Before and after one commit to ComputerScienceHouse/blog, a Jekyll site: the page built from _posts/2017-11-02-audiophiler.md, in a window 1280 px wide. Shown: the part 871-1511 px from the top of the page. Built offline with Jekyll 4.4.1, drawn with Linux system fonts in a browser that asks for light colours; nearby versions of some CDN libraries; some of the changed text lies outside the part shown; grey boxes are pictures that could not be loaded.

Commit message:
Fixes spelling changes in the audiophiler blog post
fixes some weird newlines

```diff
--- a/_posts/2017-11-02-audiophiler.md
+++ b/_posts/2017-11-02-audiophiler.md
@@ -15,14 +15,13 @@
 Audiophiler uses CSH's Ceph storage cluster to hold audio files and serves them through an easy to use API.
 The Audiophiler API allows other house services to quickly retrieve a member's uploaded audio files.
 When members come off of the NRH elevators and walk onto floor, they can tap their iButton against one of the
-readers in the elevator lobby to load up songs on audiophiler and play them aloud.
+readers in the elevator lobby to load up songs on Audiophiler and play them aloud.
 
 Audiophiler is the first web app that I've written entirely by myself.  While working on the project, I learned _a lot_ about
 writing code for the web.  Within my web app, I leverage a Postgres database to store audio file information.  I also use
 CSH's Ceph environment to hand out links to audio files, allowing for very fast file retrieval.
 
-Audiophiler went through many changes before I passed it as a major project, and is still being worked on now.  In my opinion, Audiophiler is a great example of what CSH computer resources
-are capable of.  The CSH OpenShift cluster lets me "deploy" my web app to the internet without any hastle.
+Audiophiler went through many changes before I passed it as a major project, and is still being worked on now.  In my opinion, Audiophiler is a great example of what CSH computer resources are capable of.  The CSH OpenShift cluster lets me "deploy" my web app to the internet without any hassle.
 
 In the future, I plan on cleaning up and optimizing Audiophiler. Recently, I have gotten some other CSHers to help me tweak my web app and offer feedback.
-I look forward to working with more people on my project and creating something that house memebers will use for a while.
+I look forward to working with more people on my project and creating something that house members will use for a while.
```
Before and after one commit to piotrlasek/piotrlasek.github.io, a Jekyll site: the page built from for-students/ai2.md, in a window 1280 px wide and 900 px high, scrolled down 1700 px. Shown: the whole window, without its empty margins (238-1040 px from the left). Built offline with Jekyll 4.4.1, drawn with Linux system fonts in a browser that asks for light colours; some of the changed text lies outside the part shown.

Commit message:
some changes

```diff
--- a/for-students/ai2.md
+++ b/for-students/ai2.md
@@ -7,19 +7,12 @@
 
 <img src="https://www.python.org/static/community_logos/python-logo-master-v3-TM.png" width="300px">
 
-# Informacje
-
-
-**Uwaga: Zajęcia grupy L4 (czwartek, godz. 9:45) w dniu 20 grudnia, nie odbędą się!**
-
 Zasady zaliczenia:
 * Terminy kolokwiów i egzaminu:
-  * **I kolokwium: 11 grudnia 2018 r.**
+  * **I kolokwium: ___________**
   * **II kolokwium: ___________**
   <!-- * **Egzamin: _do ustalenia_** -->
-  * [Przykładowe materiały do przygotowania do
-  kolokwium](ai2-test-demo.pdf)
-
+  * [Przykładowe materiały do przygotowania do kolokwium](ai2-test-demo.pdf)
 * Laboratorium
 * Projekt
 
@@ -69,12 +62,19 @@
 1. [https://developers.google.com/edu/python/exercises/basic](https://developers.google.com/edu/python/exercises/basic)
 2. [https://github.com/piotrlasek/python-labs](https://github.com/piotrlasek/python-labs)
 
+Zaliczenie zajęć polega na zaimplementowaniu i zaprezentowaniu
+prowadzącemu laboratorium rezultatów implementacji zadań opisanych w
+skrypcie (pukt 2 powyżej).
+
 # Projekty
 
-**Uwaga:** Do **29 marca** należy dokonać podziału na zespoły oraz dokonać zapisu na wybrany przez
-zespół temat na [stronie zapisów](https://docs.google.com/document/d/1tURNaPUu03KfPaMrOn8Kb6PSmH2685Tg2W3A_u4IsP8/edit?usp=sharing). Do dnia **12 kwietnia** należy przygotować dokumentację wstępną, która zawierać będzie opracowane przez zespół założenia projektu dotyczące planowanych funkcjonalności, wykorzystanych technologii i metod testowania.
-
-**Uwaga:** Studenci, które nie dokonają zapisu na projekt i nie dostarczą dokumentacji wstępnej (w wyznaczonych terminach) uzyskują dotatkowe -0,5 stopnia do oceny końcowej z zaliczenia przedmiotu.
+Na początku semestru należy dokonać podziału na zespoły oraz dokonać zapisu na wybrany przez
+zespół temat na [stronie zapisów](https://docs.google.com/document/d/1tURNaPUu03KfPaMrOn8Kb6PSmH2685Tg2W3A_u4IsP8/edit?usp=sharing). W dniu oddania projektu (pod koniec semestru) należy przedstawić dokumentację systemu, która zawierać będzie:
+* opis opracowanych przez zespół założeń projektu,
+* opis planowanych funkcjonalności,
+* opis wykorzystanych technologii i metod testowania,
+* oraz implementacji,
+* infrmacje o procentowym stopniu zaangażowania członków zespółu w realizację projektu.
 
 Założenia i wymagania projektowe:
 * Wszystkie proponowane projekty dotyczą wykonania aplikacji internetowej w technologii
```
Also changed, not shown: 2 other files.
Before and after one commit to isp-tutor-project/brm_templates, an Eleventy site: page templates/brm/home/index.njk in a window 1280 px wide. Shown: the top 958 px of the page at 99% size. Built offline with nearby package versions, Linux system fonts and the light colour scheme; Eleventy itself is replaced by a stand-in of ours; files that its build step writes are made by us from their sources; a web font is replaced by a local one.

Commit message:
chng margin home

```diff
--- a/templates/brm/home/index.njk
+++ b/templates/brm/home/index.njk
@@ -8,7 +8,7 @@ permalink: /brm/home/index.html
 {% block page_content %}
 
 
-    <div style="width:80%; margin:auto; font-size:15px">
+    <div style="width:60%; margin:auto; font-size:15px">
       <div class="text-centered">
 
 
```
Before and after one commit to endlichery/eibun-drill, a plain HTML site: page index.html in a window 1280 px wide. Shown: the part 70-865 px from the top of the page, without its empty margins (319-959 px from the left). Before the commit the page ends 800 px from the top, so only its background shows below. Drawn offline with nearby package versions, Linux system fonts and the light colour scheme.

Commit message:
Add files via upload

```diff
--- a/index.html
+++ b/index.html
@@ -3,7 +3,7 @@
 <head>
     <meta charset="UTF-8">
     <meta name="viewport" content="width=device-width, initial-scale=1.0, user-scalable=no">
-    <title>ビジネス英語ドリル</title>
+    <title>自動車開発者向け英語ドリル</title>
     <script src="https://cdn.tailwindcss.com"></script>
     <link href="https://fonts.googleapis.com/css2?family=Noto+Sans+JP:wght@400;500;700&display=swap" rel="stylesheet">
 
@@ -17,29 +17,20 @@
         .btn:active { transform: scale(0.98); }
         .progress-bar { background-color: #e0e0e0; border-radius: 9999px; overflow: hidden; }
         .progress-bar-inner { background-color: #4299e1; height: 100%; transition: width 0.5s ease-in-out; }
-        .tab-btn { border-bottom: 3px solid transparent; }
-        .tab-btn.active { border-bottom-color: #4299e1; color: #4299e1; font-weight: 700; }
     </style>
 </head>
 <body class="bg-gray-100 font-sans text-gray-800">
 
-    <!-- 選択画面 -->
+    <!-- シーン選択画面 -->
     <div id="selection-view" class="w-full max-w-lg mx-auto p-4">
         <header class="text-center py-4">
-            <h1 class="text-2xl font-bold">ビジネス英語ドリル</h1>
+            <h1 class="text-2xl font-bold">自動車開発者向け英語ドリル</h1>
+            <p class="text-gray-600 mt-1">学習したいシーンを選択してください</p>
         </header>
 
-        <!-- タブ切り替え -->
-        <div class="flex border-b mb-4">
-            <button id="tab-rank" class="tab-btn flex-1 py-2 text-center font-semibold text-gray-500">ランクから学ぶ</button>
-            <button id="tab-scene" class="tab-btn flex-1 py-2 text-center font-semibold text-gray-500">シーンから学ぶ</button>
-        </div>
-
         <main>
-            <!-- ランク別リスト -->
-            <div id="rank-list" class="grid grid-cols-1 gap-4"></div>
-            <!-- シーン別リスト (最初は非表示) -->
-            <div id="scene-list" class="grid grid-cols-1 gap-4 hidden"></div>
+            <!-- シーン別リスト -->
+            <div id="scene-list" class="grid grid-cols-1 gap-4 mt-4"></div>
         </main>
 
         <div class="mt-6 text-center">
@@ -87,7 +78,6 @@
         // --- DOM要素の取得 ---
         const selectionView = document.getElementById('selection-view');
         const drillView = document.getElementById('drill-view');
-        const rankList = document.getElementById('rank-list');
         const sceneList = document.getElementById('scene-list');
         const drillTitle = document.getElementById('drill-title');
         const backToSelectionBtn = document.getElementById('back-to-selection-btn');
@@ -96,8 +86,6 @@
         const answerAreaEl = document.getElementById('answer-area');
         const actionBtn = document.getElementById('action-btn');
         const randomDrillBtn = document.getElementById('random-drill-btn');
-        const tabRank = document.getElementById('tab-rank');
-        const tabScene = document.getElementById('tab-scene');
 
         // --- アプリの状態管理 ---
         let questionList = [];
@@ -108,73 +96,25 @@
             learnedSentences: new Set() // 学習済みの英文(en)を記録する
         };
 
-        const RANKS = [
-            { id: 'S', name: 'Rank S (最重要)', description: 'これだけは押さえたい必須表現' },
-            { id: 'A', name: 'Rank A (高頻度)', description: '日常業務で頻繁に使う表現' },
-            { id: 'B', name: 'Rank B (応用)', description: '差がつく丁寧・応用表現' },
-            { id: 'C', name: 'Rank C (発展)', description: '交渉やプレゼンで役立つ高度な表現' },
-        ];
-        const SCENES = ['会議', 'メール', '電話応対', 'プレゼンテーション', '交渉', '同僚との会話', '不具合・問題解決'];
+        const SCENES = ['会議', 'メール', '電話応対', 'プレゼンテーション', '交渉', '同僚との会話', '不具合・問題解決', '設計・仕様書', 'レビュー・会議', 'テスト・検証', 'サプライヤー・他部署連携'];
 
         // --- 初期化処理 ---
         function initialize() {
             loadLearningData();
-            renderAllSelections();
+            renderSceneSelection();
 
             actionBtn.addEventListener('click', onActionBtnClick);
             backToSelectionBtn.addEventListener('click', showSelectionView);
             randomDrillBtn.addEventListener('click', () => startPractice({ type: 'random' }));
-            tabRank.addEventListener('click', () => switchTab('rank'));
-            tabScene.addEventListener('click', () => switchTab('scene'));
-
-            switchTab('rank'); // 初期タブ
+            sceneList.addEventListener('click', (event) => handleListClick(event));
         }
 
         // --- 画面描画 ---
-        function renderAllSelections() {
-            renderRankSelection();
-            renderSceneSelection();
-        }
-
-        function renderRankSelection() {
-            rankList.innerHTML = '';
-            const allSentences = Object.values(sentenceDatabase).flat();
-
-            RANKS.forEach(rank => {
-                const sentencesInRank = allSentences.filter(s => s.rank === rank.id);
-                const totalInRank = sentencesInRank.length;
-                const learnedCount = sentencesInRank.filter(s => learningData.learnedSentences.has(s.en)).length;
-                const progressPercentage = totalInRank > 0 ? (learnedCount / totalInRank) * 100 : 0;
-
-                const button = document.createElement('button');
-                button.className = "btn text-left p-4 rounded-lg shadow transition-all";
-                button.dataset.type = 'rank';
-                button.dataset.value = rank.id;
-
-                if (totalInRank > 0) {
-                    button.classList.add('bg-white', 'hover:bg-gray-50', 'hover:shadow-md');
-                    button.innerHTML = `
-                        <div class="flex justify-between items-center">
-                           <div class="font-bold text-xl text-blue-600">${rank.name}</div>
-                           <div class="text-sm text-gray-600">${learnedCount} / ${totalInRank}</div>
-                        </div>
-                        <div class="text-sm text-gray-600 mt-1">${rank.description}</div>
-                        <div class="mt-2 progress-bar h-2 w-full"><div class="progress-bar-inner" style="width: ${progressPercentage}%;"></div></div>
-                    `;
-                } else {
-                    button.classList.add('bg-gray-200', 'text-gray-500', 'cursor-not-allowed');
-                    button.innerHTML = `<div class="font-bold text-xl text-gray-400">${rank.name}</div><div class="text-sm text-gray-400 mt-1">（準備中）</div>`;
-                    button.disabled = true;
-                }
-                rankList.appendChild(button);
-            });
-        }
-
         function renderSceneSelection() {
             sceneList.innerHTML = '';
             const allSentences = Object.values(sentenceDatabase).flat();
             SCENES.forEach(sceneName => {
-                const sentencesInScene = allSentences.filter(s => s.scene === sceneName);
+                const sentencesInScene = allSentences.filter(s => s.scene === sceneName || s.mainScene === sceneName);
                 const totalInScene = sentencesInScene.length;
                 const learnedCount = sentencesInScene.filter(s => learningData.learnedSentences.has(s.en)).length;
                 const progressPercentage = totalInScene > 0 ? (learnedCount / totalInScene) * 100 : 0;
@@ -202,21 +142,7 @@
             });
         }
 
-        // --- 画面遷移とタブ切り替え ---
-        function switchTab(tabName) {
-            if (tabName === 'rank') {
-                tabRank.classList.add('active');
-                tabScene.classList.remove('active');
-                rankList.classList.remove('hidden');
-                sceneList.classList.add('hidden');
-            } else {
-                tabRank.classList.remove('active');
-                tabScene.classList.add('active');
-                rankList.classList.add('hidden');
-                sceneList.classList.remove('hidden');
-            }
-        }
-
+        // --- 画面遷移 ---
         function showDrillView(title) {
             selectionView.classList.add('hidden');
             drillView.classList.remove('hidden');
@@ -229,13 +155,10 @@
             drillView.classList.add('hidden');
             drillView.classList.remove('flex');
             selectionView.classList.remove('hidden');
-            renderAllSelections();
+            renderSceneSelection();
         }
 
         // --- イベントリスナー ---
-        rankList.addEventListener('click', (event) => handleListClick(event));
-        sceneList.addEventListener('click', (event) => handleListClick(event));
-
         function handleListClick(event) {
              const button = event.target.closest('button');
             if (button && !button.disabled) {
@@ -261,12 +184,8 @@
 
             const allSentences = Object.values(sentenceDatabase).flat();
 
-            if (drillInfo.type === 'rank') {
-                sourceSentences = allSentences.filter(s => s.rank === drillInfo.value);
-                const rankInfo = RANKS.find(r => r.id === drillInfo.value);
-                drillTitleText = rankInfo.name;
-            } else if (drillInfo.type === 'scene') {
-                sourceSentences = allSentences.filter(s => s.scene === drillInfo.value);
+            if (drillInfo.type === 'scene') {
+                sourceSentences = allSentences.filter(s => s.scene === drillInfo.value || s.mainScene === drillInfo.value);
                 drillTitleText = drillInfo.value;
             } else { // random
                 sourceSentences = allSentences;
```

◇ ◇ ◇ ◇

Check each line above for the word "type", then give only the number of lines that have it.

5